Using the data below, determine the number of lines that include the string "project". Write only that number.
= = = = = = =
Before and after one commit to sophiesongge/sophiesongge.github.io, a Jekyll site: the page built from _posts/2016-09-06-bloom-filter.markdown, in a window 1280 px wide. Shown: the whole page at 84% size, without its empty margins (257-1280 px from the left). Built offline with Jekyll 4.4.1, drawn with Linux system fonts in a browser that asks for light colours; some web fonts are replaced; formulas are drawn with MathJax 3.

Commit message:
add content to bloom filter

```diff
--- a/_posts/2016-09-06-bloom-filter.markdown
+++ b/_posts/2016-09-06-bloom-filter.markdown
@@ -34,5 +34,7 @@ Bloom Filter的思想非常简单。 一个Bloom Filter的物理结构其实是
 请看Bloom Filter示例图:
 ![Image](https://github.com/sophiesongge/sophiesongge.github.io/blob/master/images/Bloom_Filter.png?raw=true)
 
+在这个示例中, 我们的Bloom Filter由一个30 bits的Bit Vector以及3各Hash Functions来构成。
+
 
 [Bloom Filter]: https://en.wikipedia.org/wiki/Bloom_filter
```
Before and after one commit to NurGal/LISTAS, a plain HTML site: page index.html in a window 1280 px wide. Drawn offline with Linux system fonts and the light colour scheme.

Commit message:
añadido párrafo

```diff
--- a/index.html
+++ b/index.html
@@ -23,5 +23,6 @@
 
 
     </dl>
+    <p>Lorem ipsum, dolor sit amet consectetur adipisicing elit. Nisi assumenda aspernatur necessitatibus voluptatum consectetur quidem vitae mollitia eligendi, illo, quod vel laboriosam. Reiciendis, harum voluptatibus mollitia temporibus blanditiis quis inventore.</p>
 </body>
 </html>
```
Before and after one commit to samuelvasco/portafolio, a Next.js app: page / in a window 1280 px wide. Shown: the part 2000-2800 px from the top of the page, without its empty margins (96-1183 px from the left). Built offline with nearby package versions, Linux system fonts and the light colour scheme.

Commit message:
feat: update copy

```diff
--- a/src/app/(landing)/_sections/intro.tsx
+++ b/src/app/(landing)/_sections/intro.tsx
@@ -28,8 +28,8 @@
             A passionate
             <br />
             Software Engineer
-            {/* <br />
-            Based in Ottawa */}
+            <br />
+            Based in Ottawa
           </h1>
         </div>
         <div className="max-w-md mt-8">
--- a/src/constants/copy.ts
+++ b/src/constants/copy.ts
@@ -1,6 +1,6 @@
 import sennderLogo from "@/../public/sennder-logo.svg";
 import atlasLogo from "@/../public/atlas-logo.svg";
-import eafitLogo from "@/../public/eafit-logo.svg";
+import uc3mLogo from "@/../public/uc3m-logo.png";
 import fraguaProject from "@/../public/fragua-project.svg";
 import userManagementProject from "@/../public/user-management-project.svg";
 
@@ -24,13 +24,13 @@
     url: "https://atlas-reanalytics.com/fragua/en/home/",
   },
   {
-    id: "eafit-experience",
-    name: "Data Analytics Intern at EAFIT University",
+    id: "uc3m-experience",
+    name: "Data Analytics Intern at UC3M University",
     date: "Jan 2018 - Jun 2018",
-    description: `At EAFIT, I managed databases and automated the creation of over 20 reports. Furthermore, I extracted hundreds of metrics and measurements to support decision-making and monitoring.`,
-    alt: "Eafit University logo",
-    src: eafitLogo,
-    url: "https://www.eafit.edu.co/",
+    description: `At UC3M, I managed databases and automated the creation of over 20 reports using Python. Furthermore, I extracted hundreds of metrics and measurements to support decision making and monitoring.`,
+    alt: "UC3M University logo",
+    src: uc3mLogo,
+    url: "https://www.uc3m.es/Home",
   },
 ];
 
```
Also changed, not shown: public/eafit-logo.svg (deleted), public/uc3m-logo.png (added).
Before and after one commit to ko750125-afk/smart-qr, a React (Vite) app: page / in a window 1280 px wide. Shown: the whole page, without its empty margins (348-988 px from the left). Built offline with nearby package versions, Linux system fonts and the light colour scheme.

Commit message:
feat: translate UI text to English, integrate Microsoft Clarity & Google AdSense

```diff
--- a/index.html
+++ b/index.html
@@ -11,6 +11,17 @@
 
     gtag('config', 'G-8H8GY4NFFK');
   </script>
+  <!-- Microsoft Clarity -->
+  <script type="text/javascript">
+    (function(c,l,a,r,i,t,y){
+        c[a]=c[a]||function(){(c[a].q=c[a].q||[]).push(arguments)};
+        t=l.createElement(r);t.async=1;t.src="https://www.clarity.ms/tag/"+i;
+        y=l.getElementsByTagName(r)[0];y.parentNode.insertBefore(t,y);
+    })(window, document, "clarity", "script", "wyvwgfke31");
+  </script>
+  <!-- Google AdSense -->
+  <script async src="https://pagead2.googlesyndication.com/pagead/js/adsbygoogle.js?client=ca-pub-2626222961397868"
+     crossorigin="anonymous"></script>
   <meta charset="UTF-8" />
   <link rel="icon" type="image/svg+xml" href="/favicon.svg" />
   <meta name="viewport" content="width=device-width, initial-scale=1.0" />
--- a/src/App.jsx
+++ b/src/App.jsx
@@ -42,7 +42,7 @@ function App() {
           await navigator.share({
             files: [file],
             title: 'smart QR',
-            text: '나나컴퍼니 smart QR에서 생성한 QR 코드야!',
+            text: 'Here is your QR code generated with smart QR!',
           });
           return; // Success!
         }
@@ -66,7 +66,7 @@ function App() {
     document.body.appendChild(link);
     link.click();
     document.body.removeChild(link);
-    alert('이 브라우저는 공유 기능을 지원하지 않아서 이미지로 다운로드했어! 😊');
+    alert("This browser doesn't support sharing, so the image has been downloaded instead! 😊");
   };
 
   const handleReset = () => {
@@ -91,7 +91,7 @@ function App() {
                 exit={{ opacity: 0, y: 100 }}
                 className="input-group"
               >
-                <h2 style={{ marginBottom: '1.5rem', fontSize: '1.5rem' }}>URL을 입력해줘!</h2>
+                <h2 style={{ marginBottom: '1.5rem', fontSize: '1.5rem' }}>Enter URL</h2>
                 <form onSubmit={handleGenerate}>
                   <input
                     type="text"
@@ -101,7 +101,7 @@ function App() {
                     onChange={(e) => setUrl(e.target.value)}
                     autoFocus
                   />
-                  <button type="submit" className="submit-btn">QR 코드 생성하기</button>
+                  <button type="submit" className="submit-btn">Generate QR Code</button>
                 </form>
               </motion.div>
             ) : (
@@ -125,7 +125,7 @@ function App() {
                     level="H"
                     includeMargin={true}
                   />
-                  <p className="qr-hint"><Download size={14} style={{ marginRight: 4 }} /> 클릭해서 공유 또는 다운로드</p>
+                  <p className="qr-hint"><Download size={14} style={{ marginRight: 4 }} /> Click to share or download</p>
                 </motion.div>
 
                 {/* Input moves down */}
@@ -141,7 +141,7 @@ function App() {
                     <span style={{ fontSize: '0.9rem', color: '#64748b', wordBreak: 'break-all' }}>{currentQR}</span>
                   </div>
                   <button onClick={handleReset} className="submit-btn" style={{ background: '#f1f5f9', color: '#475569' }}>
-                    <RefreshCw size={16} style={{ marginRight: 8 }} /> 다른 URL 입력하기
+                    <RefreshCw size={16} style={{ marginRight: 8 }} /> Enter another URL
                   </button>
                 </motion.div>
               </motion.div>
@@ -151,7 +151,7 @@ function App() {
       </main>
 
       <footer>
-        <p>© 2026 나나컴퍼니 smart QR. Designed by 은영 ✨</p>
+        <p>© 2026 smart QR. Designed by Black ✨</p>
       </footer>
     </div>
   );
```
= = = = = = =
**ANSWER SPACE:**
2